Reputation: 0

Julien,

I don't mind at all being quoted or cited, but since I don't read everything that's
posted, just the ones that intrigue me, you might want to cc me via e-mail to get my
attention. It's true that I had said in an earlier post that I've found DOE-2 models to
be "lighter" than measurements, it was not just by a bit, but by a lot. I didn't do any
serious investigation into the discrepancy, but I attributed it to the models assuming
uniform air conditions within a space, surface air film coefficients based on smooth
planar surfaces, and uniform distribution of the internal thermal mass within the space.
As scientists or engineers, there's a preference for "getting the inputs right", i.e.,
having the furniture-fraction correspond to the actual amount of furniture in the space,
but it may be that either the algorithm or the inputs need to be tweaked in order to get a
indoor air temperatures closer to what's actually observed.

Joe

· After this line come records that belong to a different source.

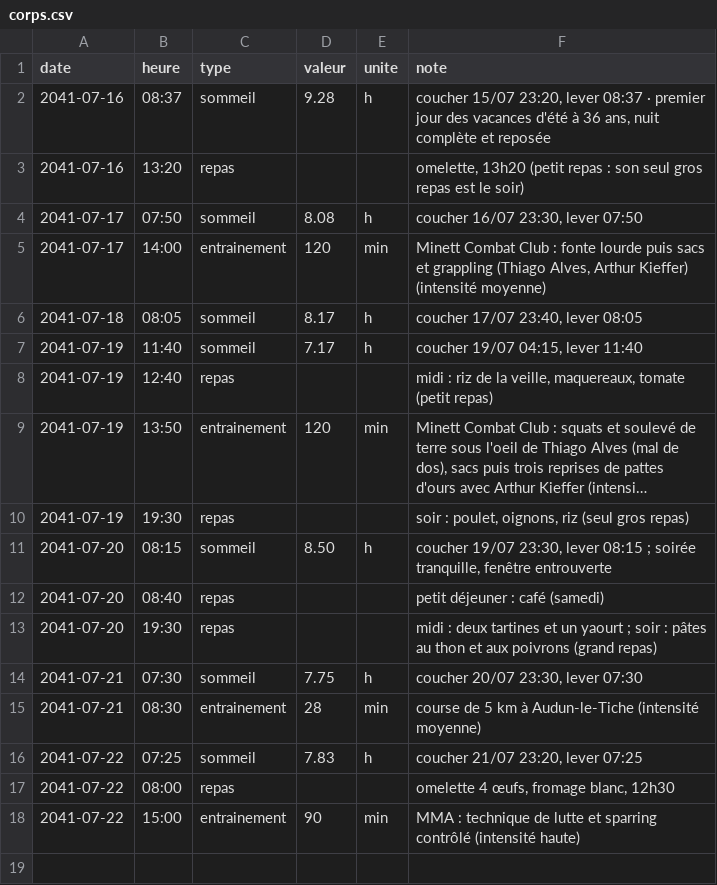
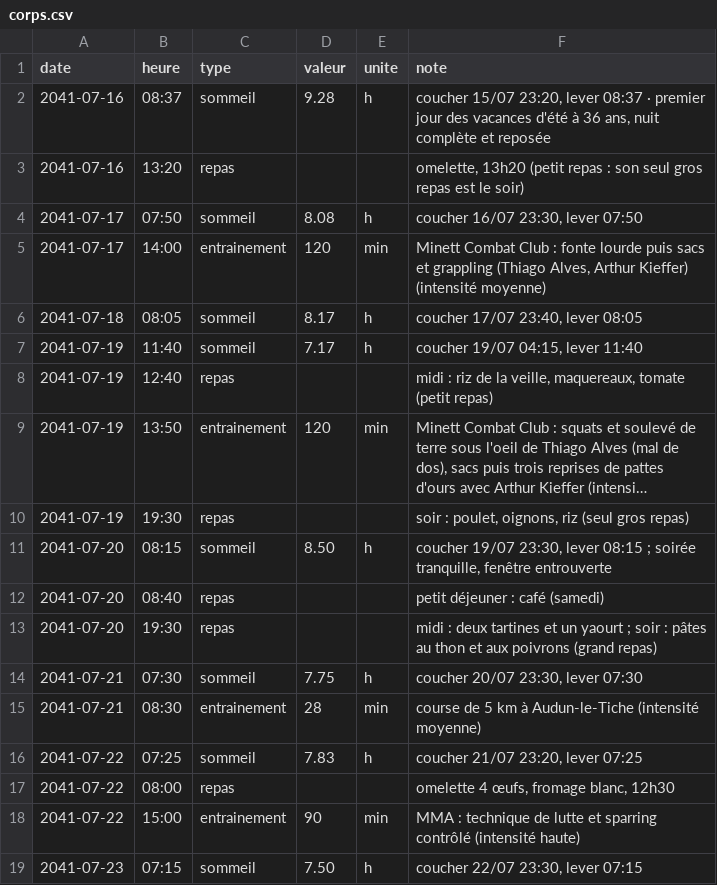
Before and after one commit to ossimiossimiwilliam10-cyber/simulation-william, a CSV file: etat/corps.csv, drawn as a sheet; long unchanged cells end in ….

```diff
--- a/etat/corps.csv
+++ b/etat/corps.csv
@@ -18 +18,2 @@ date;heure;type;valeur;unite;note
 2041-07-22;15:00;entrainement;90;min;MMA : technique de lutte et sparring contrôlé (intensité haute)
+2041-07-23;07:15;sommeil;7.50;h;coucher 22/07 23:30, lever 07:15
```
Also changed, not shown: donnees/ambiances.csv, etat/meteo.csv, 14 other files.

Joe Huang
White Box Technologies, Inc.
346 Rheem Blvd., Suite 205A
Moraga CA 94556
yjhuang at whiteboxtechnologies.com